→ TO DO: Only the lines that contain the string "close" belong in the answer; pull them from the records.

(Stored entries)
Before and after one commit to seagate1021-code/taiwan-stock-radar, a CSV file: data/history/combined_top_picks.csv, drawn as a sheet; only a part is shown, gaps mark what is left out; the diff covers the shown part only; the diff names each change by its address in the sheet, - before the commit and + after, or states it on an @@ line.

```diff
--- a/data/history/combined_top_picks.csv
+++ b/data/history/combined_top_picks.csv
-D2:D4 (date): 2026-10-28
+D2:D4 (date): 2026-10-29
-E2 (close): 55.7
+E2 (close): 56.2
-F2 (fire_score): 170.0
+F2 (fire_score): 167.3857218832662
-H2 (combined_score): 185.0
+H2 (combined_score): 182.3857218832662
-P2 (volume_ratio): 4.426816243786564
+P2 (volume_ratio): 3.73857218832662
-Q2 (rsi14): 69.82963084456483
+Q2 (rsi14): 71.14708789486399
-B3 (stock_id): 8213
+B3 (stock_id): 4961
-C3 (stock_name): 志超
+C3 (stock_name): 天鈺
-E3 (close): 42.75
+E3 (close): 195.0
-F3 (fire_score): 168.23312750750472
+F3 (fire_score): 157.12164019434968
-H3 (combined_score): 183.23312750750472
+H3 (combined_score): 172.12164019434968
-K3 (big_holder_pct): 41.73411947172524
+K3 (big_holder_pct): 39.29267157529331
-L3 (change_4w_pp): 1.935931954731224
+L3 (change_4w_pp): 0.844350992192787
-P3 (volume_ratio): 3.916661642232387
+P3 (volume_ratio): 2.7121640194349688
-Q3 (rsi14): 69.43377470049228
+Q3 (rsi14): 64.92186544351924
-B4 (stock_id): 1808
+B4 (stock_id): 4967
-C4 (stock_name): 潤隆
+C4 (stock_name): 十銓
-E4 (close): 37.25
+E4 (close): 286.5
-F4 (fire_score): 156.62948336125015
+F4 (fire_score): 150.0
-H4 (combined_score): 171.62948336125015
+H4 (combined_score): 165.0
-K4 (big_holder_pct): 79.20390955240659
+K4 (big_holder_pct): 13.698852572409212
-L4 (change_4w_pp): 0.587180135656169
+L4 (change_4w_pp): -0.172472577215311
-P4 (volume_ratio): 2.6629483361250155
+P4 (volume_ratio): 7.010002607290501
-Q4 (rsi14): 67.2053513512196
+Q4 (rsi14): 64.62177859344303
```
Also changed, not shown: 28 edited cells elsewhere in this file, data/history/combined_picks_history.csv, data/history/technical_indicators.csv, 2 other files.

→ WRITTEN ANSWER:
-E2 (close): 55.7
+E2 (close): 56.2
-E3 (close): 42.75
+E3 (close): 195.0
-E4 (close): 37.25
+E4 (close): 286.5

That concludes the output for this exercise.